ABOUT THIS EXERCISE:
In the records that follow, locate every line with "index" and extract it.

Front-end code edit data
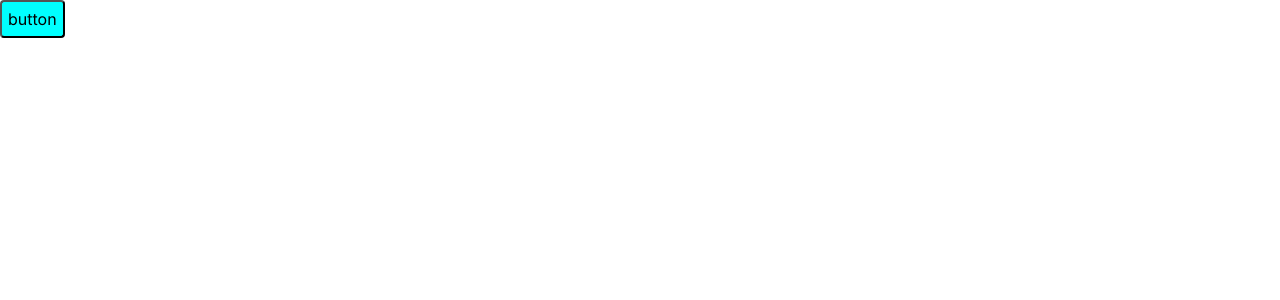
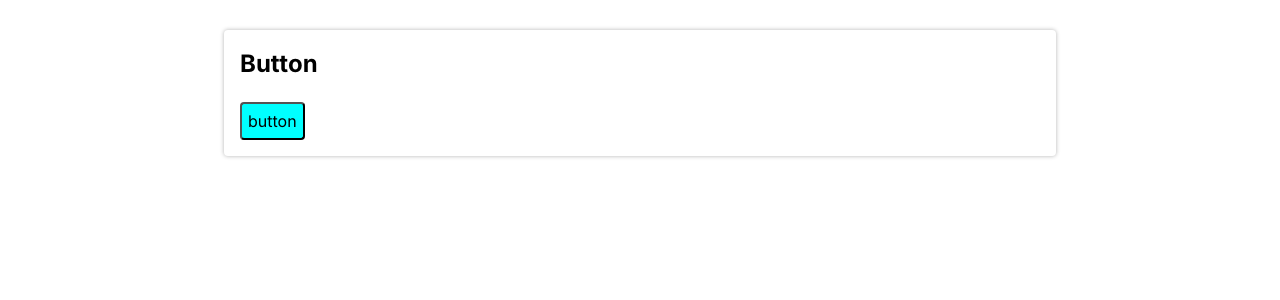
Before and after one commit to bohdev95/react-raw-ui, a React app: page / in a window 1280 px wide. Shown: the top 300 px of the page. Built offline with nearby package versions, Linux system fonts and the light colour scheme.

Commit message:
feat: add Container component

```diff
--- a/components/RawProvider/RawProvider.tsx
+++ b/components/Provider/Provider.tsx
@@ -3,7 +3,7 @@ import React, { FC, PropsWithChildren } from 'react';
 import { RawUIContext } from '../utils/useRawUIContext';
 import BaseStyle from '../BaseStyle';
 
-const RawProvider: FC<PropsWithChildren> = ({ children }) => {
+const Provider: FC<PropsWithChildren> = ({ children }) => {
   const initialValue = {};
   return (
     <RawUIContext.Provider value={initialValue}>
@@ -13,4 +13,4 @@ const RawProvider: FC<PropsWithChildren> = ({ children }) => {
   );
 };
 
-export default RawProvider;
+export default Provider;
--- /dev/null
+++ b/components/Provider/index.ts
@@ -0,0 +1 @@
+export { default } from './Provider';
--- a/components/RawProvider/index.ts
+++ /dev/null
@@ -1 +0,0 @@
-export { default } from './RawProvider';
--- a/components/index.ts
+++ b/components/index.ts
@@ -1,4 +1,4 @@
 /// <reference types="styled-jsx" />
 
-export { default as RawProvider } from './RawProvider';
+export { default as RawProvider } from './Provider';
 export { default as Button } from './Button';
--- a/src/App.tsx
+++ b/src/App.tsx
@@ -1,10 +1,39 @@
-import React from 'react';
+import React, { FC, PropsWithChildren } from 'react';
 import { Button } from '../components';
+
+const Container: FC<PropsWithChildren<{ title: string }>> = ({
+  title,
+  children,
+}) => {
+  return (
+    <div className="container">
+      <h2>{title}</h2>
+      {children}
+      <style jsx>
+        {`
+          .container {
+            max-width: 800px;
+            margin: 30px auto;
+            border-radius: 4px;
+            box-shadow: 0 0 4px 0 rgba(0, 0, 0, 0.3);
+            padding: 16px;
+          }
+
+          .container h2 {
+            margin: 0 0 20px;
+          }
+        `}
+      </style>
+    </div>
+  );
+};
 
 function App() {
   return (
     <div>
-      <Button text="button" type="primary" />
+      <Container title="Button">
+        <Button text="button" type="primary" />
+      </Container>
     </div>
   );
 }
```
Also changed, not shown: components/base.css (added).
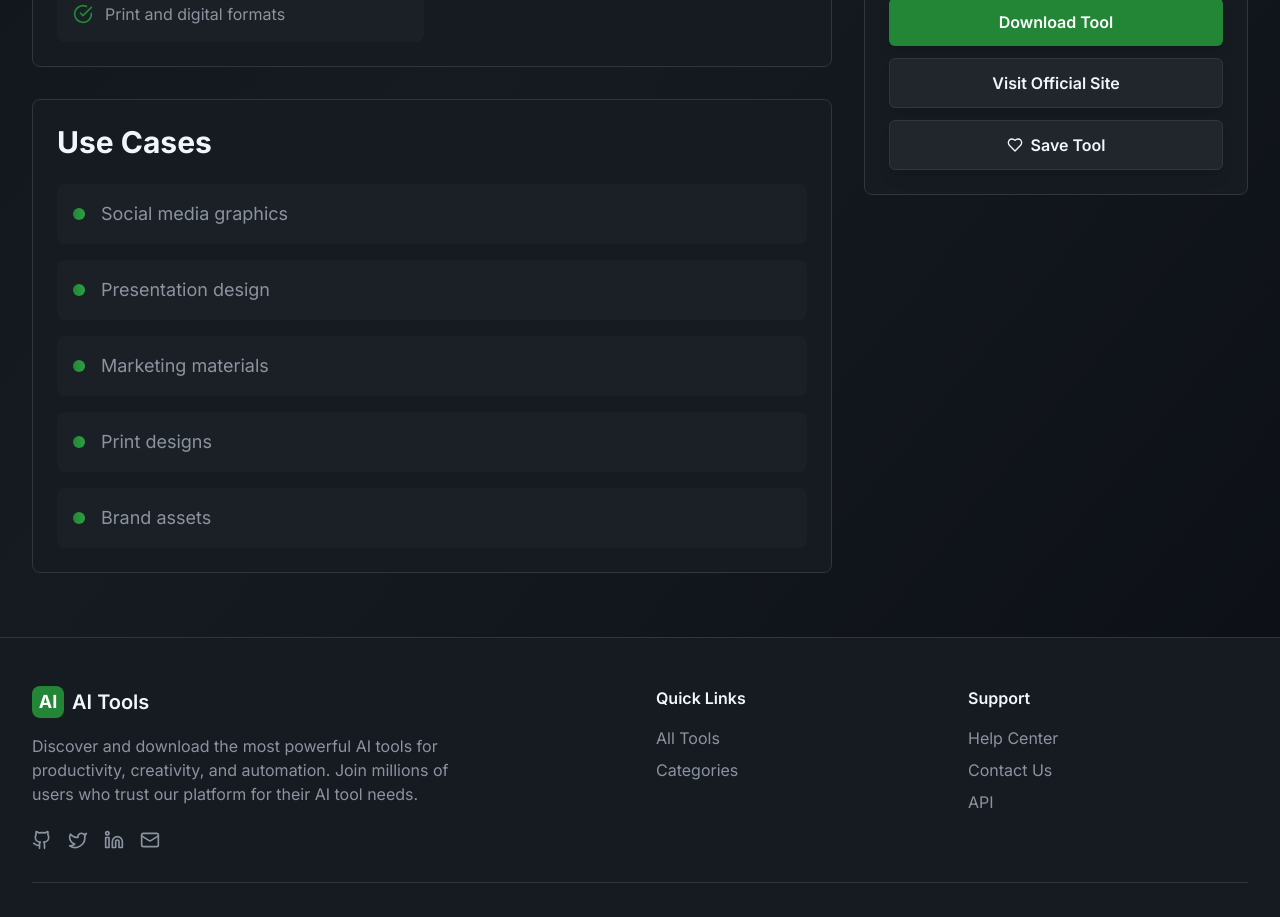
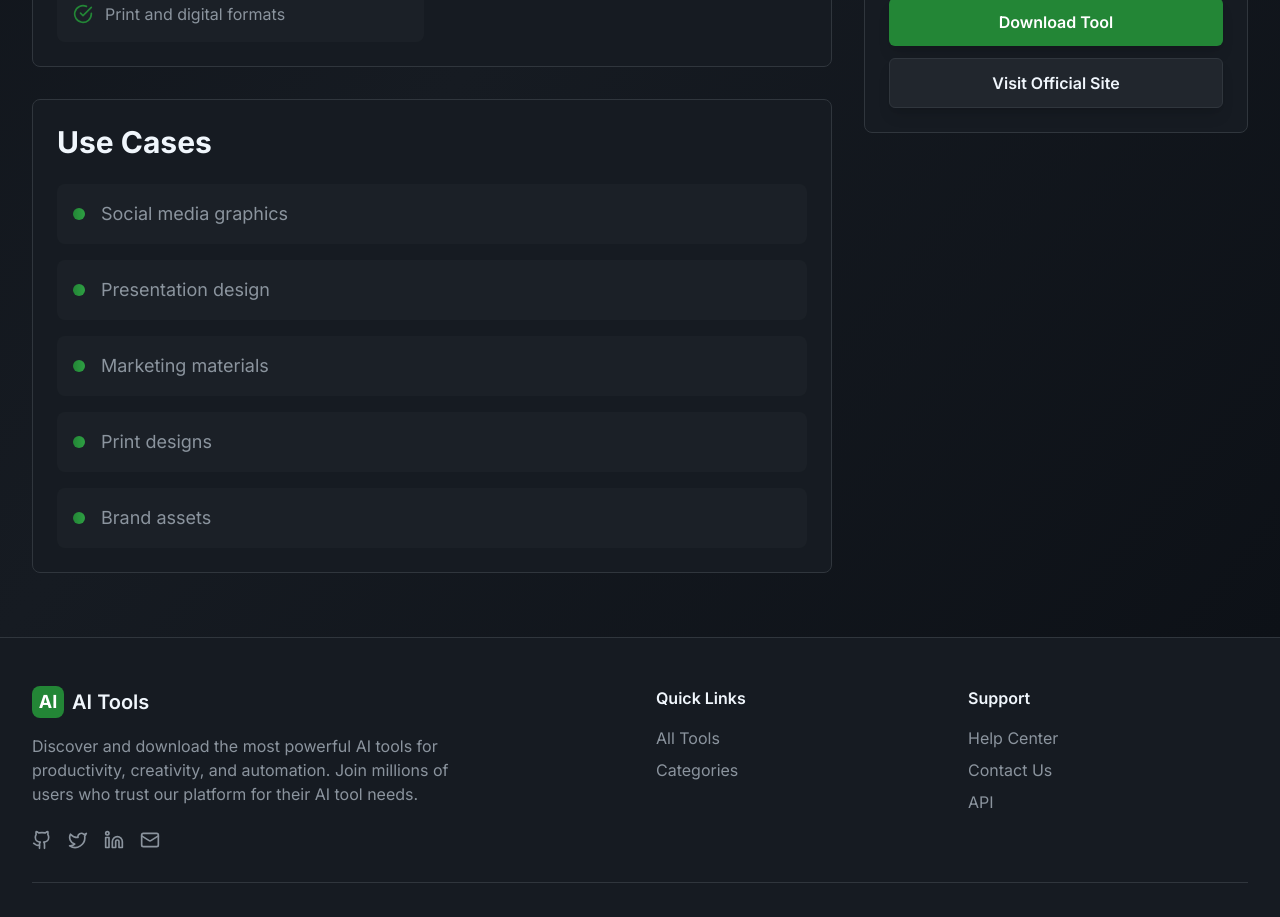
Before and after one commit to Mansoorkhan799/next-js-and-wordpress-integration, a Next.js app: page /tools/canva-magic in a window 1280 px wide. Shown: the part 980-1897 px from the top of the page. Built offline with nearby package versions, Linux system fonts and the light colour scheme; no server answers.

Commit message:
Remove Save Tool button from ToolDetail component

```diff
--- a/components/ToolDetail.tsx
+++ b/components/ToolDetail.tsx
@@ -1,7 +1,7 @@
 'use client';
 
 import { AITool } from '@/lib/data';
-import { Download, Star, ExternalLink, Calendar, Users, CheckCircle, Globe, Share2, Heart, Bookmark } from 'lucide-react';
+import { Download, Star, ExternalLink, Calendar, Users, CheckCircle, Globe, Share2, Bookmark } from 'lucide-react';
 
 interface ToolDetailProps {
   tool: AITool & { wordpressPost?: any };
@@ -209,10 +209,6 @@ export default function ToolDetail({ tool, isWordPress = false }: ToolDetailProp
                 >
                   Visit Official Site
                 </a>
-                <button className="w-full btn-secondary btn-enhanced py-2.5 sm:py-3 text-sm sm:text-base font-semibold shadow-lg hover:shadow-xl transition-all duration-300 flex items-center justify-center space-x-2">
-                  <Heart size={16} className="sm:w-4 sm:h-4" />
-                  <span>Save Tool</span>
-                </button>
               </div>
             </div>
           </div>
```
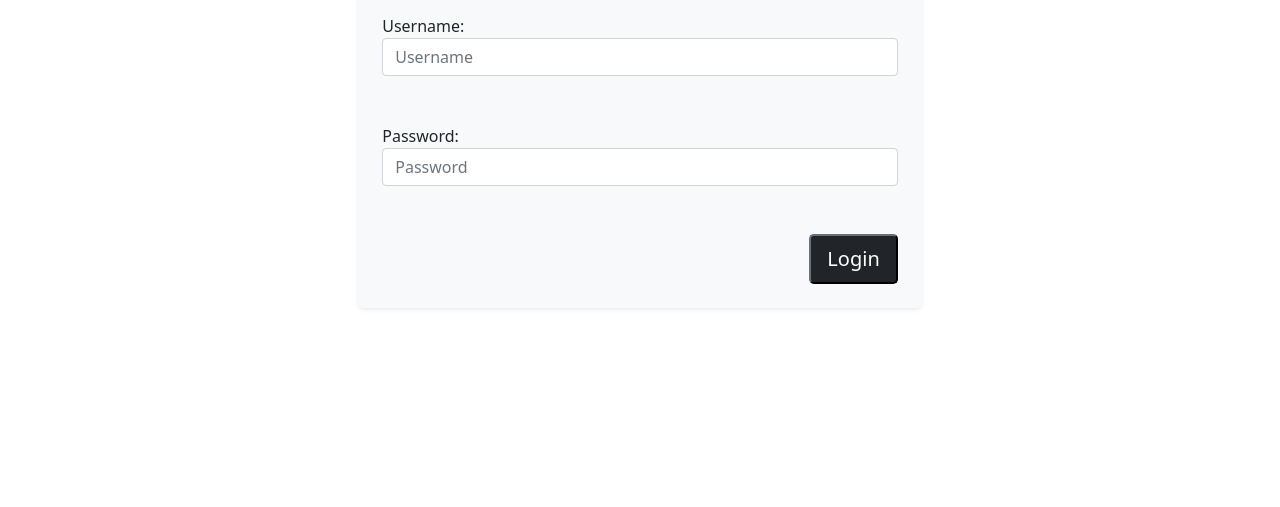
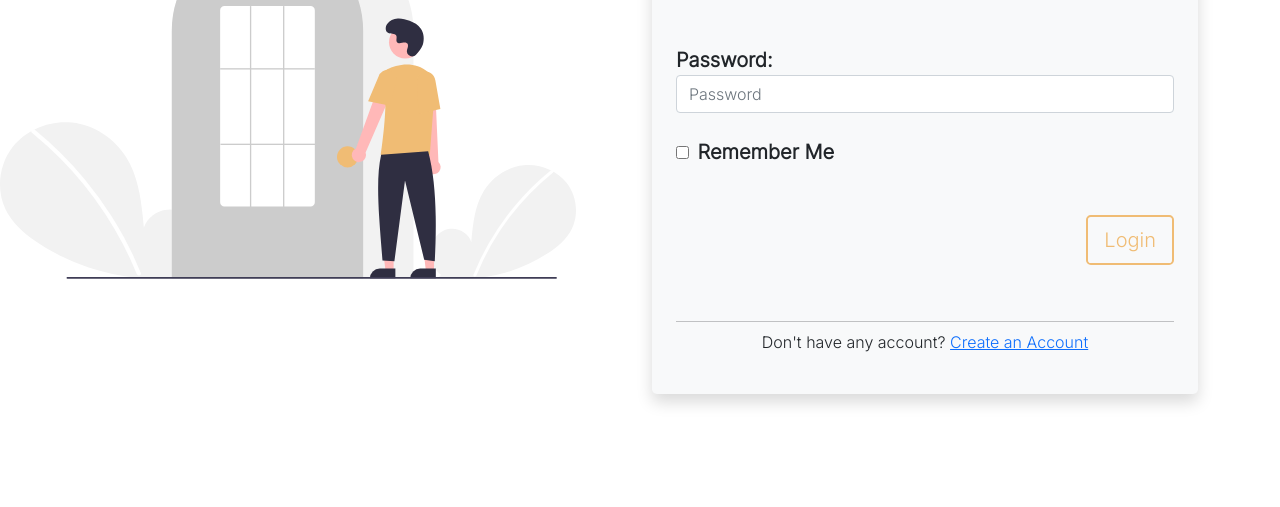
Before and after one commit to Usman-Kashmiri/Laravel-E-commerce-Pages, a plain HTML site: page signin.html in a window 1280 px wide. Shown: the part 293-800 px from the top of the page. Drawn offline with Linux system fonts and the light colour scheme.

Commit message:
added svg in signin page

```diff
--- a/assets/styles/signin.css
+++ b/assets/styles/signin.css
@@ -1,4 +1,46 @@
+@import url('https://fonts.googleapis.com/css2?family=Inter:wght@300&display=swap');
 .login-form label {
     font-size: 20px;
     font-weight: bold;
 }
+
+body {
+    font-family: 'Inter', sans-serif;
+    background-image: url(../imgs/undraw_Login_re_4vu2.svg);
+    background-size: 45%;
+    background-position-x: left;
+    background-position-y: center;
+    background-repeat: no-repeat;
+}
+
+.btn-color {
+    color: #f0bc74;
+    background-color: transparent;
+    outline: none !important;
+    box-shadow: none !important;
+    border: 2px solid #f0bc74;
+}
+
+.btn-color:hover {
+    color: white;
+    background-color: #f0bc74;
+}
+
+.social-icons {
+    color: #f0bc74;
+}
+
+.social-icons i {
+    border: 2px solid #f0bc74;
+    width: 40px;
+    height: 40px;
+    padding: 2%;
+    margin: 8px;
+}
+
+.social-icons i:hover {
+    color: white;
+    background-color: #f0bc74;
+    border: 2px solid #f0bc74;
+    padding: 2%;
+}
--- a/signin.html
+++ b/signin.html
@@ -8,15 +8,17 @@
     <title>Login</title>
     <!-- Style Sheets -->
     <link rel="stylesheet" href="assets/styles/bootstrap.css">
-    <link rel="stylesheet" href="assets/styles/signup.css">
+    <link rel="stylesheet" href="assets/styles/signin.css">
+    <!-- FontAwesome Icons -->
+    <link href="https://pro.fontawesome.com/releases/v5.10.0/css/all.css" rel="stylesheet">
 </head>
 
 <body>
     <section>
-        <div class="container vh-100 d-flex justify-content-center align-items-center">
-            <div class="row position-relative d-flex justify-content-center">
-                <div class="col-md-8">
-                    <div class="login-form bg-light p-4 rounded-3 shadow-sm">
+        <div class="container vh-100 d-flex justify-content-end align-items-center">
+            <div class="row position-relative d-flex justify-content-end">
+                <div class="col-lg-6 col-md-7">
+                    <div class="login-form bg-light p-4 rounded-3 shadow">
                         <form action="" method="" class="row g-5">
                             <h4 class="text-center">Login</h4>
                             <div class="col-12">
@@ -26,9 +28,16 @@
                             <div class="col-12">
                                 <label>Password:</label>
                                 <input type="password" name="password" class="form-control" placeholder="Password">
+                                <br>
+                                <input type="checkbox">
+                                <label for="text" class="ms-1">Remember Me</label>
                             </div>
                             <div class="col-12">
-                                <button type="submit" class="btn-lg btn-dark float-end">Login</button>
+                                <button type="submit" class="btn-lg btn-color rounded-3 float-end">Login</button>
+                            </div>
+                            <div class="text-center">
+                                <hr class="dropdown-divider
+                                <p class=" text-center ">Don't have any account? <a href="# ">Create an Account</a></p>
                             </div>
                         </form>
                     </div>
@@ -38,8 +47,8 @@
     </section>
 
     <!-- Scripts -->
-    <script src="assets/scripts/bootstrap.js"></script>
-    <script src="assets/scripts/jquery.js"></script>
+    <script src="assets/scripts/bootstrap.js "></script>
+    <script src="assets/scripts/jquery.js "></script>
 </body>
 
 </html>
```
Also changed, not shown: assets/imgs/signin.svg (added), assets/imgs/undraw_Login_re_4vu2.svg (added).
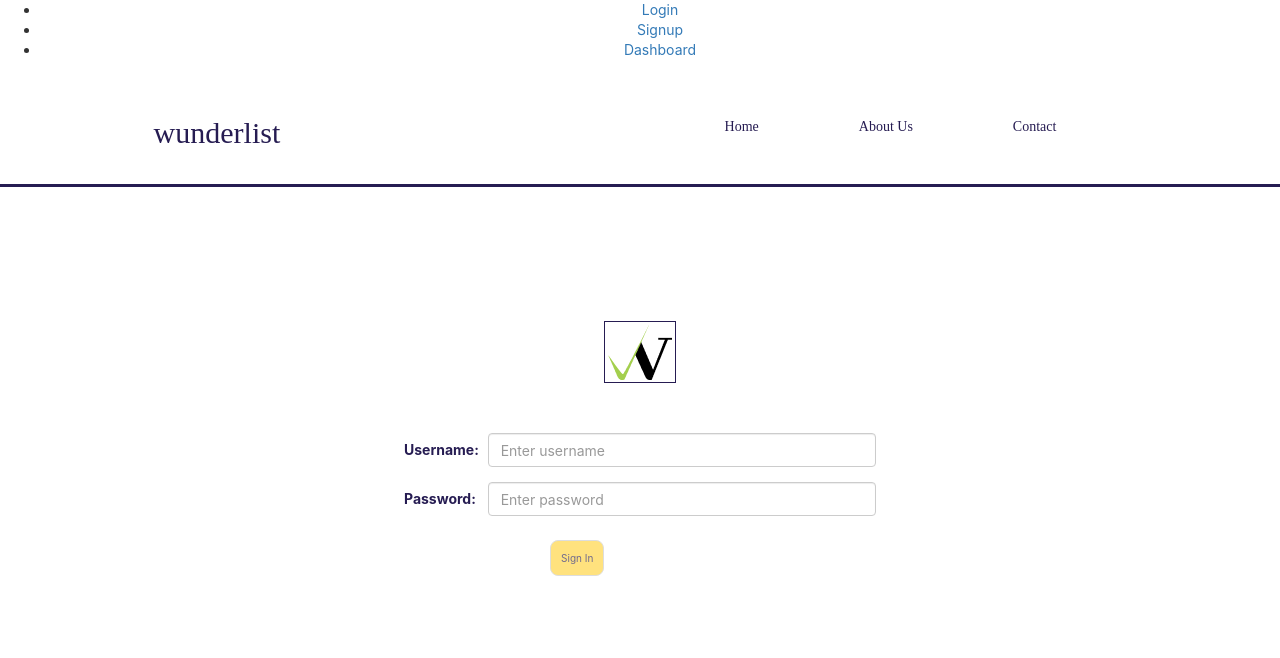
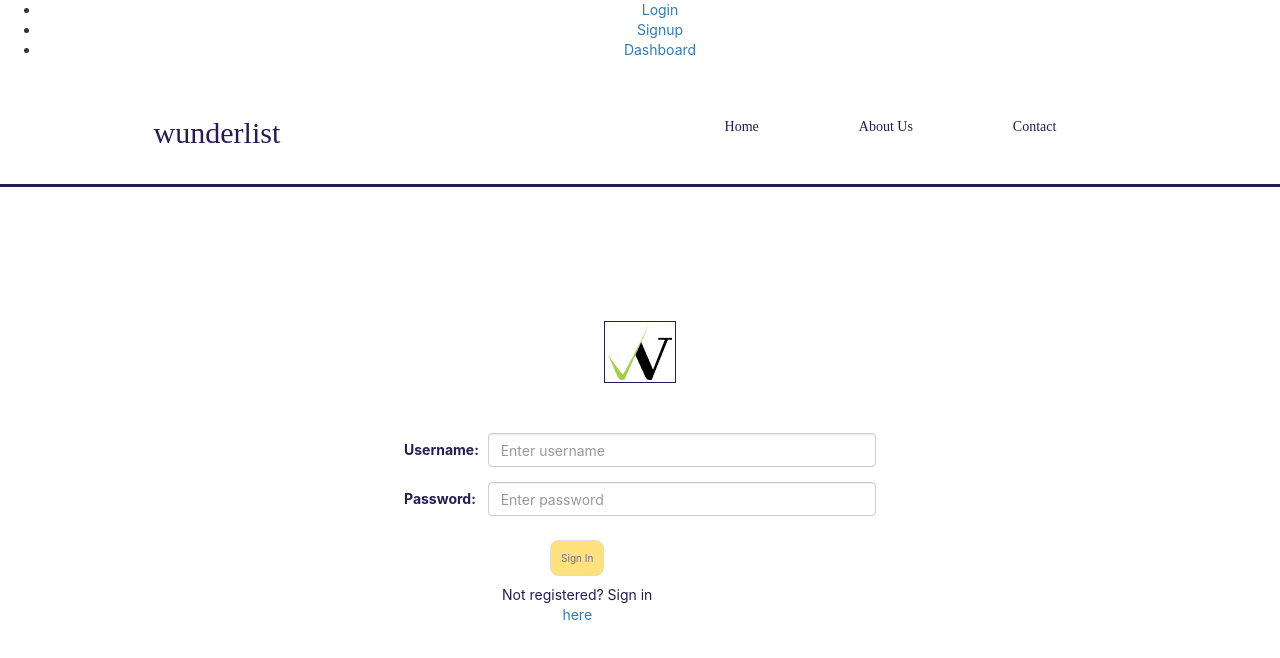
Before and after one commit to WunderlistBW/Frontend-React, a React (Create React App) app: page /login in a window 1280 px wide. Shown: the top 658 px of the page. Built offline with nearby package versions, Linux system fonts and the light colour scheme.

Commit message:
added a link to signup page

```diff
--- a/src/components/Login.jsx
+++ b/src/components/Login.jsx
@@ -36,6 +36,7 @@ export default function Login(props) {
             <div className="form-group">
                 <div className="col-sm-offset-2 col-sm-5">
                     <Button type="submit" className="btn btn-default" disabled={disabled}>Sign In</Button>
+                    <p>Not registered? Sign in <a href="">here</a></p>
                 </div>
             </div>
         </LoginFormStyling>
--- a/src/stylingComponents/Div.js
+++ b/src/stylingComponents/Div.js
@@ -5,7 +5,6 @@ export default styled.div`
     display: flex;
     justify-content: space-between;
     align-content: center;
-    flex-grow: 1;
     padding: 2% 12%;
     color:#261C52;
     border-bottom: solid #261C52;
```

TASK ANSWER:
+++ b/components/Provider/index.ts
--- a/components/RawProvider/index.ts
--- a/components/index.ts
+++ b/components/index.ts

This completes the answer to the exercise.